ABOUT THIS EXERCISE -
Show all lines of the listing that hold the word "setLabourItems".

EXERCISE INPUT -
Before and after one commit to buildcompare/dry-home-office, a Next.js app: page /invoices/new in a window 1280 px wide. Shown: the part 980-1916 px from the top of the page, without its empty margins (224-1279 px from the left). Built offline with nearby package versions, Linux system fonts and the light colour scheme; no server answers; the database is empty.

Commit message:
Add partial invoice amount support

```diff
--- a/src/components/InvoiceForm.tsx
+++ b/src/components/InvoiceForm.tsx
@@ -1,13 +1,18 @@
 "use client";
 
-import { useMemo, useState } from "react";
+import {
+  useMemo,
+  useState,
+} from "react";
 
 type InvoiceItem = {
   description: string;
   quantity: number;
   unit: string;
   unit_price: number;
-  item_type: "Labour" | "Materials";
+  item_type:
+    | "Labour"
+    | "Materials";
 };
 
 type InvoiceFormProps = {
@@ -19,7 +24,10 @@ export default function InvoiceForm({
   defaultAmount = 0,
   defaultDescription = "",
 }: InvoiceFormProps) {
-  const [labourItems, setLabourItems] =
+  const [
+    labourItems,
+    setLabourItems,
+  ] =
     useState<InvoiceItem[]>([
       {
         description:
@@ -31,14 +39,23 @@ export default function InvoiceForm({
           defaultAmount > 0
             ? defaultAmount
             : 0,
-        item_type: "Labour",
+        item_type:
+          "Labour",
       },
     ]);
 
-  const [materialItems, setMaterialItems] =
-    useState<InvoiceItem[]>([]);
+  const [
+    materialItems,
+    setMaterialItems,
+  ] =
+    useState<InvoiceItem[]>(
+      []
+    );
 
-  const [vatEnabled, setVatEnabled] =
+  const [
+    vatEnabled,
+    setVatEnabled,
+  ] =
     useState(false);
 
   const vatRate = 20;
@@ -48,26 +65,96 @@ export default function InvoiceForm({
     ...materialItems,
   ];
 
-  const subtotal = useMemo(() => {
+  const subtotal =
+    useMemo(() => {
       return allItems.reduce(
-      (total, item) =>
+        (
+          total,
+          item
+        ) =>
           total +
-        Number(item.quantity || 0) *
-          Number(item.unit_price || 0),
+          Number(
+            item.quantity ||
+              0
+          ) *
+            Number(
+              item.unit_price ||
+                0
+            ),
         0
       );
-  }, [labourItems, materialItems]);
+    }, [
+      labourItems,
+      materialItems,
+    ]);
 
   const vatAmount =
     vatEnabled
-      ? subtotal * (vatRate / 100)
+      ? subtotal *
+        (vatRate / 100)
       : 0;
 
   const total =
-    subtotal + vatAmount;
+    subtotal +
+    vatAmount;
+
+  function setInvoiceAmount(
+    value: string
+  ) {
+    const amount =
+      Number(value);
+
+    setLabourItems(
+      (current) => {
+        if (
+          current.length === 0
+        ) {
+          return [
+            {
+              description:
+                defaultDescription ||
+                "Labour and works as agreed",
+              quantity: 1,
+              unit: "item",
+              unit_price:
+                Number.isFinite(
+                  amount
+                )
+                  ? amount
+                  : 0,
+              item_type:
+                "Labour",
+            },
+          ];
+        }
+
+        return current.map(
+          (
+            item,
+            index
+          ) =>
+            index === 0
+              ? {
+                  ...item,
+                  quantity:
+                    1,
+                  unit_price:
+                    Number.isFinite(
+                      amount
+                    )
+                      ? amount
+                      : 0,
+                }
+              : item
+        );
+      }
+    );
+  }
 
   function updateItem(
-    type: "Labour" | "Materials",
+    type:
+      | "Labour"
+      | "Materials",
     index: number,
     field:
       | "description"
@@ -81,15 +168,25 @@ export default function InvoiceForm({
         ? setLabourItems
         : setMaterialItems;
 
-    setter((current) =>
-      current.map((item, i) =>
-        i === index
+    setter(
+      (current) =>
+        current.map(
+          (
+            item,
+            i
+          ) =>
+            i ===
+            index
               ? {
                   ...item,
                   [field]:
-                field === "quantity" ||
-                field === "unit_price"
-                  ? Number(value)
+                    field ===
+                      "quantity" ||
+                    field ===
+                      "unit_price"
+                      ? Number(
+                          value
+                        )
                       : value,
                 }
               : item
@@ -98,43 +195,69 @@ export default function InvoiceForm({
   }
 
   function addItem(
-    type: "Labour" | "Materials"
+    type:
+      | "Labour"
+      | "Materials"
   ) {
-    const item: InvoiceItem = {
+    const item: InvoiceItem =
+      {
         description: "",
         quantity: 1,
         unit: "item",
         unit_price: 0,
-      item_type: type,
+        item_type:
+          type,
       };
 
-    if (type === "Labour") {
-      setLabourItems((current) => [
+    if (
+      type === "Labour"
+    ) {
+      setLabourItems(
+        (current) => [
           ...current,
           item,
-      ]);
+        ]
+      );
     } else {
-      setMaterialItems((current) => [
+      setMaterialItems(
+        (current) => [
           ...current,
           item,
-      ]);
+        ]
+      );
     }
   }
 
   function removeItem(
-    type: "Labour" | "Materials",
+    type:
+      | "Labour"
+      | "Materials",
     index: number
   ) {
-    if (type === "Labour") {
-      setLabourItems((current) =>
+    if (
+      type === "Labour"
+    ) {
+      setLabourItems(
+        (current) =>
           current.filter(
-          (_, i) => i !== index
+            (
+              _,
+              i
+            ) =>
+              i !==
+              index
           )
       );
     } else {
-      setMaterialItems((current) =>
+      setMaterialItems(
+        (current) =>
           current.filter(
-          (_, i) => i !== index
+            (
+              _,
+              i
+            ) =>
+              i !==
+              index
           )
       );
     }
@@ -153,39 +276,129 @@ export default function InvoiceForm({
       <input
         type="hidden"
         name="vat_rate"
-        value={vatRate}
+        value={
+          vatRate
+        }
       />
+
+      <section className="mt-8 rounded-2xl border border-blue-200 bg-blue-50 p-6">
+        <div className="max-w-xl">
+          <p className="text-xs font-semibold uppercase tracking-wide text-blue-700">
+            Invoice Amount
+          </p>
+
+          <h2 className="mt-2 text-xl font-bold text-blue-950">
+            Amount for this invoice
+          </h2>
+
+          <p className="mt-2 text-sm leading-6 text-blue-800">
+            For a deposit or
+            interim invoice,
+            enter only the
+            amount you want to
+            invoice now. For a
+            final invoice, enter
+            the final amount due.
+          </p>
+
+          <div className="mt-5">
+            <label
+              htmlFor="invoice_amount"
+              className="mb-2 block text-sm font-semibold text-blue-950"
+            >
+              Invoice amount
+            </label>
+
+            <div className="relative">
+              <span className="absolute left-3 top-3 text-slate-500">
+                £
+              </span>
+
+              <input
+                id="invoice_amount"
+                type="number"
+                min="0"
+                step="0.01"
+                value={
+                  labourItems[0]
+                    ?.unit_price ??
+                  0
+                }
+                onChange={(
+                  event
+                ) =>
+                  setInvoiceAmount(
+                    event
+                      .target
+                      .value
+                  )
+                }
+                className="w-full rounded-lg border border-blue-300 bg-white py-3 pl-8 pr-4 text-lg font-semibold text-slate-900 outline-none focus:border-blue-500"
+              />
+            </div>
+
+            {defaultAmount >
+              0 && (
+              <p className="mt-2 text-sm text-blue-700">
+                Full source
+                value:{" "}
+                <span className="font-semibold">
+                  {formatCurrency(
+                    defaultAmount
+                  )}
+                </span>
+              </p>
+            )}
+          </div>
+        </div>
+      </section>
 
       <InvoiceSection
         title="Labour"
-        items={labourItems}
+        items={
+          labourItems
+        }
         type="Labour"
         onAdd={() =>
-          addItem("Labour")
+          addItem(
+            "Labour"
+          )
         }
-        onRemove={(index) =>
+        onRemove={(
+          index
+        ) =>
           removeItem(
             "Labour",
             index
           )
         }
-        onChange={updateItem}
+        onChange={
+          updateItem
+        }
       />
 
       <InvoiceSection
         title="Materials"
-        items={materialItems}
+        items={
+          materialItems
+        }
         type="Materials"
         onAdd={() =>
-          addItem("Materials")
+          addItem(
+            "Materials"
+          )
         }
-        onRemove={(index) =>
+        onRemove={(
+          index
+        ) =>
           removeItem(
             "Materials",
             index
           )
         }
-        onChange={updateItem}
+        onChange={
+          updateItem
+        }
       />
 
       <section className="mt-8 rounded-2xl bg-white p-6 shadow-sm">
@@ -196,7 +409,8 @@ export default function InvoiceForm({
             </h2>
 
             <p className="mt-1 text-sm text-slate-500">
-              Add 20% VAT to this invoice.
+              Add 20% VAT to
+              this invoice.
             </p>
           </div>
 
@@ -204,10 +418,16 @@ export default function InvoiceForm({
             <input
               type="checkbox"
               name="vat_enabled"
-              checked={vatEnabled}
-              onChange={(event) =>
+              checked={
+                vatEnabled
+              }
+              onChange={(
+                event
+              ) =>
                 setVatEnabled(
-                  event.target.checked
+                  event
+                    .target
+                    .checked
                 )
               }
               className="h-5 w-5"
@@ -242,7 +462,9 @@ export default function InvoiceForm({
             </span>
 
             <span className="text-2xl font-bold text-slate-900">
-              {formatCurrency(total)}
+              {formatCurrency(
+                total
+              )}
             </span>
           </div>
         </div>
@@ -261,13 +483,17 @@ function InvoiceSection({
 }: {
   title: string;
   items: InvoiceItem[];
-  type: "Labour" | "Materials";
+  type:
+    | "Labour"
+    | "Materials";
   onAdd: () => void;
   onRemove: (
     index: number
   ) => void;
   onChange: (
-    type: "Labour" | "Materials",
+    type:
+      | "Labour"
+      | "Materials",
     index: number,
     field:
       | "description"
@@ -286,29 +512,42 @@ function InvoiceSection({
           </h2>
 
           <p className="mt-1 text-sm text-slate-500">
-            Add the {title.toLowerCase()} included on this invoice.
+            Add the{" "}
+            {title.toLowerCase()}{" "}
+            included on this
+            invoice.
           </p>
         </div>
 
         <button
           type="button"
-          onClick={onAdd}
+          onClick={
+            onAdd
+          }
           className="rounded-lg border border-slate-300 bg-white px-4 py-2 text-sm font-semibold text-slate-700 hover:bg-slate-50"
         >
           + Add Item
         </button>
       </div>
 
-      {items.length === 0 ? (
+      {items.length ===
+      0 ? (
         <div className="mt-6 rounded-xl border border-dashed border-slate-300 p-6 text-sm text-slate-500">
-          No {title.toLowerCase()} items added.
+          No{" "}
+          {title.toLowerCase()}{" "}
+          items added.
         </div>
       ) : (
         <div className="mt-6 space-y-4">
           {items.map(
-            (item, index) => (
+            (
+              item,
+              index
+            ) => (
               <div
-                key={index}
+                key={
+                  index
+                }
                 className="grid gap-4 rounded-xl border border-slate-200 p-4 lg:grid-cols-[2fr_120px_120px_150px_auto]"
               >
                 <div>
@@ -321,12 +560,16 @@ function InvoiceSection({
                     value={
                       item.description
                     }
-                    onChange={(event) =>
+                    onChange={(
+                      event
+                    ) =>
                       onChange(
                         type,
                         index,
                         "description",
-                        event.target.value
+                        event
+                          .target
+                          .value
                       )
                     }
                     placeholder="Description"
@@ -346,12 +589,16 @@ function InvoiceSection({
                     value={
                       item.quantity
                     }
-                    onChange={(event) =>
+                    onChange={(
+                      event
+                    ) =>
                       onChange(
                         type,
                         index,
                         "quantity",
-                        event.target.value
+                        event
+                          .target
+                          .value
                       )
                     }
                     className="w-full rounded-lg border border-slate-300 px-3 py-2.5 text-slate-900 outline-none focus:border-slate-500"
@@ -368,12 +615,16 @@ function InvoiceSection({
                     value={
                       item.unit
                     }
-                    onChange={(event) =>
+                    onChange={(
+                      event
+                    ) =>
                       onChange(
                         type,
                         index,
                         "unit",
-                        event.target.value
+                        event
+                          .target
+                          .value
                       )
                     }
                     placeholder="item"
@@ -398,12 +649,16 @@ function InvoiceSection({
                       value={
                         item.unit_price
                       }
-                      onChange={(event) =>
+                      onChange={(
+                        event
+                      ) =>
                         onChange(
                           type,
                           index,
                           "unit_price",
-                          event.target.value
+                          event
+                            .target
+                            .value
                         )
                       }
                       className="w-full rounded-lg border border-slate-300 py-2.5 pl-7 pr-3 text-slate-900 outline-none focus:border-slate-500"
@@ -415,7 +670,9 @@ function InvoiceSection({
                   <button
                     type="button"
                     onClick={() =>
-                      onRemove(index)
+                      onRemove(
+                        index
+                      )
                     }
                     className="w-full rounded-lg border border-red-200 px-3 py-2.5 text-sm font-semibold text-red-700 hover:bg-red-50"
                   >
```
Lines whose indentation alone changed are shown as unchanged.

COMPLETED EXERCISE -
-  const [labourItems, setLabourItems] =
+    setLabourItems,
+    setLabourItems(
         ? setLabourItems
-      setLabourItems((current) => [
+      setLabourItems(
-      setLabourItems((current) =>
+      setLabourItems(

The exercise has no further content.